To defend yourself from this part of the tactic you can question the wisdom. What are the sources the seller is using? Who is this self-appointed teacher? Do I need the services they offer? (It could be you are in the market for a new guitar amplifier and this person sells amps.)

Tailor

If the seller has you in the right demographic bucket it might feel like they totally know what you need, your concerns and your spending threshold.

Be careful friends, you are in the sales funnel now and the seller is working hard to convert you from a prospect to a sale.

Vendor self defense move: Question if this is a need you have and if this is a solution you want and can afford.

Spoiler, you, your body and your fitness aren’t a problem and these “solutions” are often more harmful than helpful.

Take Control of the Conversation

Here is where you might see creating a sense of urgency (act now and get a big discount!) and other pressure tactics to close the deal (it’s the LAST Guitar amp IN THE WORLD UNTIL 2025!!) .

They will try to address objections. Your objection might be the price point so they offer financing or smaller monthly payments.

Your vendor self defense at this point is take so time to reflect on the sale. Literally walk away or turn off the device. It could be they are selling THE EXACT AMP YOU NEED but. Honestly. It will be there tomorrow or another one will come along.

I hope you enjoyed my birthday gift. Please do re-gift it. Save your money for the things you really need or truly want. Bonus points for those who share examples of The Challenger sales model in the wild!

This is a picture of my new orange amp for my electric guitar. It cost the same as a popular weight loss program for a year. I bough it from a nice person who didn’t use sales tactics.

What do you think?

Fill in your details below or click an icon to log in:

WordPress.com Logo

You are commenting using your WordPress.com account. Log Out /  Change )

Google photo

You are commenting using your Google account. Log Out /  Change )

Twitter picture

You are commenting using your Twitter account.

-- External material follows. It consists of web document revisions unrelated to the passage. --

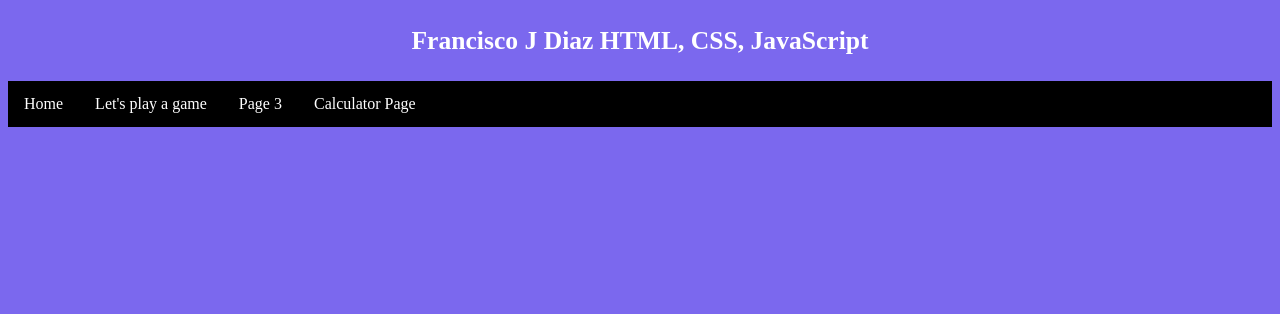
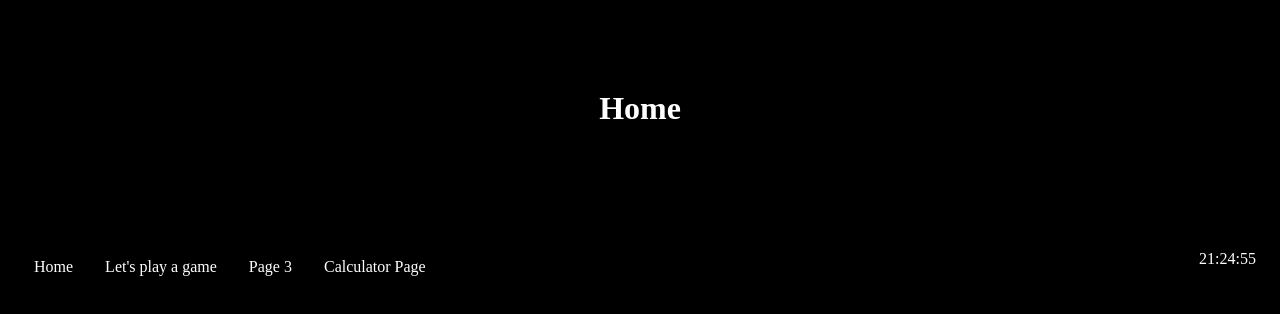
Before and after one commit to ciscodude04/FirstDemo, a plain HTML site: page index.html in a window 1280 px wide. Drawn offline with Linux system fonts and the light colour scheme.

Commit message:
Fix headers

```diff
--- a/index.html
+++ b/index.html
@@ -3,14 +3,17 @@
 <meta />
 
 <head>
+    <link rel="stylesheet" type="text/css" href="/stylesheets/stylesheet.css">
+
     <title>Home Page</title>
-    <link rel="stylesheet" type="text/css" href="/stylesheets/stylesheet.css">
+
 </head>
 
-<body>
+<body onload="getTime()">
+
     <div>
         <h1>
-            <span class="pagefonts"><p>Francisco J Diaz HTML, CSS, JavaScript </p></span>
+            <span class="headers"><p>Home </p></span>
         </h1>
     </div>
 
@@ -21,6 +24,14 @@
         <li> <a href="/pages/calculatorPage.html">Calculator Page</a> </li>
     </ul>
 
+    <div>
+        <p id="time"></p>
+    </div>
 
+
+
+
+    <script src="../javascript/main.js"></script>
 </body>
+
 </html>
--- a/javascript/main.js
+++ b/javascript/main.js
@@ -22,19 +22,24 @@ function monthlyPayments() {
     var aprTotal = loanAmount * apr;
     var totalLoanAmount = loanAmount + taxTotal + aprTotal;
     var monthlyPayment = totalLoanAmount / term;
-    console.log(monthlyPayment)
     document.getElementById("monthly").innerHTML = monthlyPayment;
     document.getElementById("payment").innerHTML = totalLoanAmount;
 }
 
-//monthlyPayments();
-
-function myfunkytion() {
-    var input = document.getElementById("MSRP");
-    if (input == "20") {
-        document.getElementById("myMessage").innerHTML = "You Won!";
-    } else
-        document.getElementById("myMessage").innerHTML = "You Lost";
+function getTime() {
+    var today = new Date();
+    var h = today.getHours();
+    var m = today.getMinutes();
+    var s = today.getSeconds();
+    m = checkTime(m);
+    s = checkTime(s);
+    document.getElementById('time').innerHTML = h + ":" + m + ":" + s;
+    var t = setTimeout(getTime, 500);
 }
 
-//myfunkytion();
+function checkTime(i) {
+    if (i < 10) {
+        i = "0" + i;
+    }
+    return i;
+}
--- a/stylesheets/stylesheet.css
+++ b/stylesheets/stylesheet.css
@@ -1,13 +1,15 @@
-.pagefonts {
-    font-size: .8em;
+.headers {
+    font-size: 1em;
     font-family: sans-serif;
     font-style: normal;
     color: white;
     text-align: center;
+    padding: 1em 1em 1em 1em;
+    margin: 1em 1em 1em 1em;
 }
 
 html {
-    background-color: mediumslateblue;
+    background-color: black;
 }
 
 p {
@@ -33,12 +35,29 @@ ul {
     align-content: center;
     text-align: center;
     list-style-type: none;
-    margin: 0;
-    padding: 0;
+
     overflow: hidden;
     background-color: black;
+    padding: 10px 10px 10px 10px;
+    float: left;
+/*    margin: 1em 1em 4em 9em; */
 }
 
 li a:hover {
     background-color: dimgrey;
 }
+
+#time {
+    float:right;
+    padding: 1em 1em 1em 1em;
+
+}
+
+/*
+h1 {
+    color: white;
+    text-align: center;
+    padding: 1em 1em 1em 1em;
+    margin: 1em 1em 1em 1em;
+}
+*/
```
Also changed, not shown: pages/calculatorPage.html (+6 -6 lines).
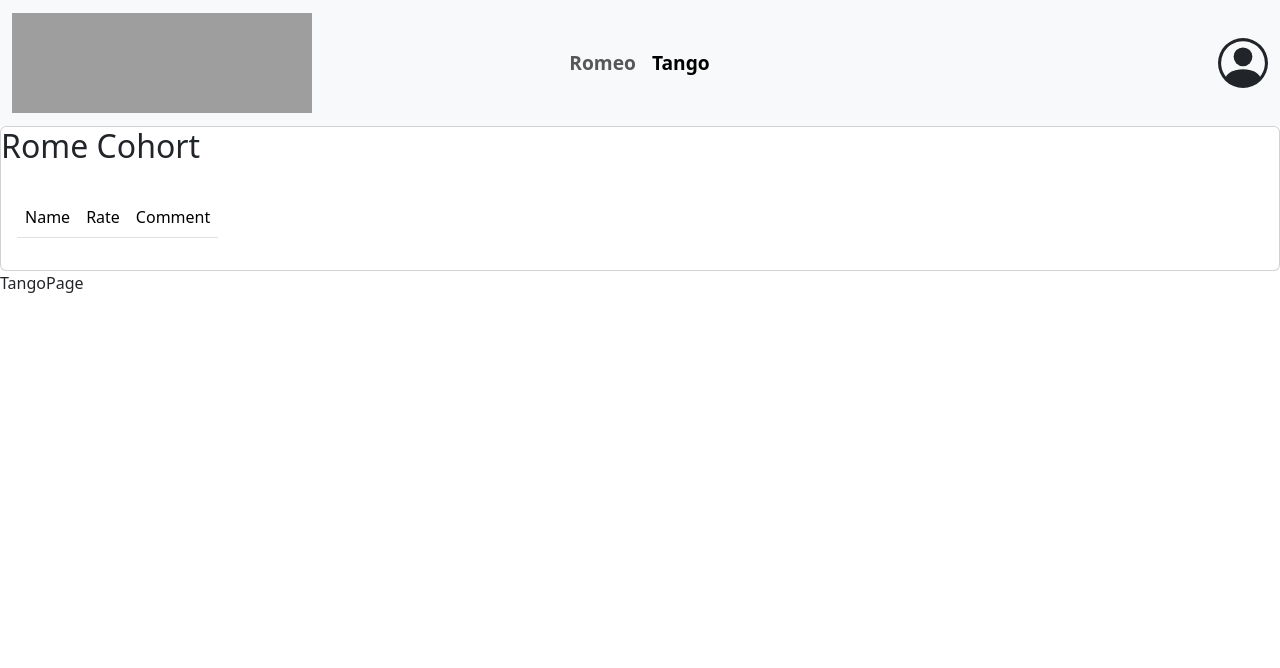
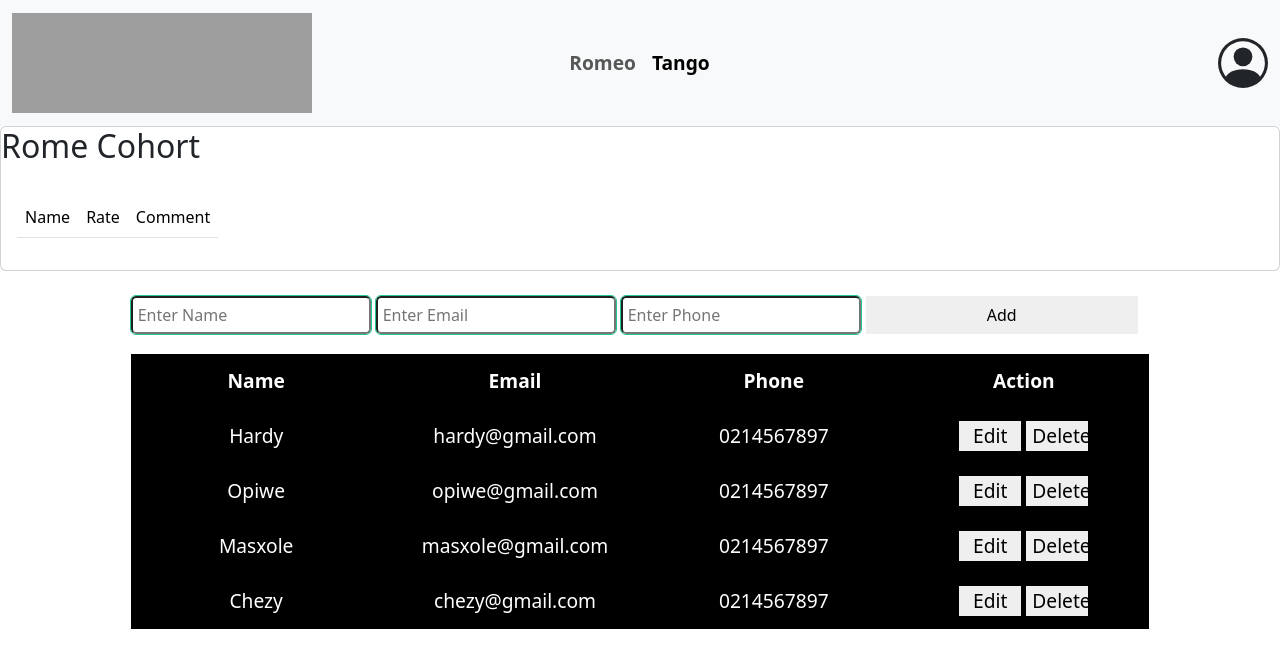
Before and after one commit to MacxoleLouzar/Rating_App, a React (Vite) app in the folder Client/: page /tango in a window 1280 px wide. Shown: the top 668 px of the page. Built offline with nearby package versions, Linux system fonts and the light colour scheme; grey boxes are pictures that could not be loaded.

Commit message:
added table component

```diff
--- /dev/null
+++ b/Client/src/Components/Table.jsx
@@ -0,0 +1,177 @@
+import { useState, useRef } from "react";
+import Data from "../data.json";
+import "../styles/Table.css";
+
+const Table = () => {
+  const [data, setData] = useState(Data);
+  const [editState, setEditState] = useState(-1);
+
+  return (
+    <div className="tableWrap">
+      <div>
+        <AddMember setData={setData} />
+        <form onSubmit={handleUpdate}>
+          <table>
+            <thead>
+              <th>Name</th>
+              <th>Email</th>
+              <th>Phone</th>
+              <th>Action</th>
+            </thead>
+            {data.map((current, index) =>
+              editState === current.id ? (
+                <EditMemeber current={current} data={data} setData={setData} />
+              ) : (
+                <tr key={index}>
+                  <td>{current.name}</td>
+                  <td>{current.email}</td>
+                  <td>{current.phone}</td>
+                  <td>
+                    <button
+                      type="button"
+                      className="edit"
+                      onClick={() => handleEdit(current.id)}
+                    >
+                      Edit
+                    </button>
+                    <button
+                      type="button"
+                      className="delete"
+                      onClick={() => handleDelete(current.id)}
+                    >
+                      Delete
+                    </button>
+                  </td>
+                </tr>
+              )
+            )}
+          </table>
+        </form>
+      </div>
+    </div>
+  );
+  function handleUpdate(event) {
+    event.preventDefault();
+    const name = event.target.elements.name.value;
+    const email = event.target.elements.email.value;
+    const phone = event.target.elements.phone.value;
+    const updatedData = data.map((d) =>
+      d.id === editState ? { ...d, name: name, email: email, phone: phone } : d
+    );
+    setEditState(-1);
+    setData(updatedData);
+  }
+
+  function handleEdit(id) {
+    setEditState(id);
+  }
+
+  function handleDelete(id) {
+    const updatedData = data.filter((d) => id !== d.id);
+    setData(updatedData);
+  }
+};
+
+function EditMemeber({ current, data, setData }) {
+  function handleName(event) {
+    const name = event.target.value;
+    const updateData = data.map((d) =>
+      d.id === current.id ? { ...d, name: name } : d
+    );
+    setData(updateData);
+  }
+  function handleEamil(event) {
+    const email = event.target.value;
+    const updateData = data.map((d) =>
+      d.id === current.id ? { ...d, email: email } : d
+    );
+    setData(updateData);
+  }
+  function handlePhone(event) {
+    const phone = event.target.value;
+    const updateData = data.map((d) =>
+      d.id === current.id ? { ...d, phone: phone } : d
+    );
+    setData(updateData);
+  }
+  return (
+    <tr>
+      <td>
+        <input
+          type="text"
+          onChange={handleName}
+          value={current.name}
+          name="name"
+          placeholder="Enter Name"
+        />
+      </td>
+      <td>
+        <input
+          type="email"
+          onChange={handleEamil}
+          value={current.email}
+          name="email"
+          placeholder="Enter Email"
+        />
+      </td>
+      <td>
+        <input
+          type="text"
+          onChange={handlePhone}
+          value={current.phone}
+          name="phone"
+          placeholder="Enter Phone"
+        />
+      </td>
+      <td>
+        <button type="submit" className="updateBtn">
+          Update
+        </button>
+      </td>
+    </tr>
+  );
+}
+
+function AddMember({ setData }) {
+  const nameRef = useRef();
+  const emailRef = useRef();
+  const phoneRef = useRef();
+
+  function handleValue(event) {
+    event.preventDefault();
+    const name = event.target.elements.name.value;
+    const email = event.target.elements.email.value;
+    const phone = event.target.elements.phone.value;
+    const newMember = {
+      id: 5,
+      name,
+      email,
+      phone,
+    };
+    setData((prevData) => prevData.concat(newMember));
+    nameRef.current.value = "";
+    emailRef.current.value = "";
+    phoneRef.current.value = "";
+  }
+
+  return (
+    <form onSubmit={handleValue}>
+      <input type="text" name="name" placeholder="Enter Name" ref={nameRef} />
+      <input
+        type="email"
+        name="email"
+        placeholder="Enter Email"
+        ref={emailRef}
+      />
+      <input
+        type="text"
+        name="phone"
+        placeholder="Enter Phone"
+        ref={phoneRef}
+      />
+      <button className="addForm">Add</button>
+    </form>
+  );
+}
+
+export default Table;
--- a/Client/src/Pages/RatingPage.jsx
+++ b/Client/src/Pages/RatingPage.jsx
@@ -1,12 +1,14 @@
 import React from 'react'
 import Header from '../Components/Header'
 import RatinForm from '../Components/RatinForm'
+import Table from '../Components/Table'
 
 const RatingPage = () => {
   return (
     <div>
         <Header/>
         <RatinForm/>
+        <Table/>
     </div>
   )
 }
--- a/Client/src/Pages/TangoPage.jsx
+++ b/Client/src/Pages/TangoPage.jsx
@@ -1,12 +1,13 @@
 import Header from "../Components/Header"
 import RatinForm from "../Components/RatinForm"
+import Table from "../Components/Table"
 
 const TangoPage = () => {
   return (
     <div>
         <Header/>
         <RatinForm/>
-        TangoPage
+        <Table/>
     </div>
   )
 }
--- /dev/null
+++ b/Client/src/data.json
@@ -0,0 +1,26 @@
+[
+  {
+    "id": 1,
+    "name": "Hardy",
+    "email": "hardy@gmail.com",
+    "phone": "0214567897"
+  },
+  {
+    "id": 2,
+    "name": "Opiwe",
+    "email": "opiwe@gmail.com",
+    "phone": "0214567897"
+  },
+  {
+    "id": 3,
+    "name": "Masxole",
+    "email": "masxole@gmail.com",
+    "phone": "0214567897"
+  },
+  {
+    "id": 4,
+    "name": "Chezy",
+    "email": "chezy@gmail.com",
+    "phone": "0214567897"
+  }
+]
--- /dev/null
+++ b/Client/src/styles/Table.css
@@ -0,0 +1,88 @@
+.tableWrap{
+    margin-top: 25px;
+    display: flex;
+    justify-content: center;
+    align-items: center;
+}
+
+table th, table td{
+    width: 250px;
+    border: 1px solid black;
+    text-align: center;
+    padding: 12px 40px;
+    font-size: larger;
+    color: #fff;
+    background-color: #000;
+}
+
+table th{
+    color: #fff;
+}
+
+table {
+    margin-top: 20px;
+    border-collapse: collapse;
+}
+
+input {
+    padding: 5px;
+    margin-right: 5px;
+}
+
+.edit{
+    margin-right: 5px;
+    border: 0;
+    outline: 0;
+    cursor: pointer;
+    width: 62px;
+    height: 30px;
+}
+
+.edit:hover{
+    background-color: rgb(53, 53, 205);
+    color: #fff;
+}
+
+.delete{
+    border: 0;
+    outline: 0;
+    cursor: pointer;
+    width: 62px;
+    height: 30px;
+}
+
+.delete:hover{
+    background-color: rgb(244, 69, 69);
+    color: #fff;
+}
+
+.addForm{
+    width: 17rem;
+    height: 38px;
+    border: 0;
+    outline: 0;
+    cursor: pointer;
+}
+
+.addForm:hover{
+    background-color: rgb(18, 240, 166);
+}
+
+.updateBtn{
+    width: 6rem;
+    height: 30px;
+    border: 0;
+    outline: 0;
+    cursor: pointer;
+}
+
+.updateBtn:hover{
+    color: #fff;
+    background-color: rgb(98, 234, 30);
+}
+
+form input{
+    border-radius: 5px;
+    width: 240px;
+    outline: 1px solid #20c997;
+}
```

Log Out /  Change )

Facebook photo

You are commenting using your Facebook account. Log Out /  Change )

Connecting to %s

This site uses Akismet to reduce spam. Learn how your comment data is processed.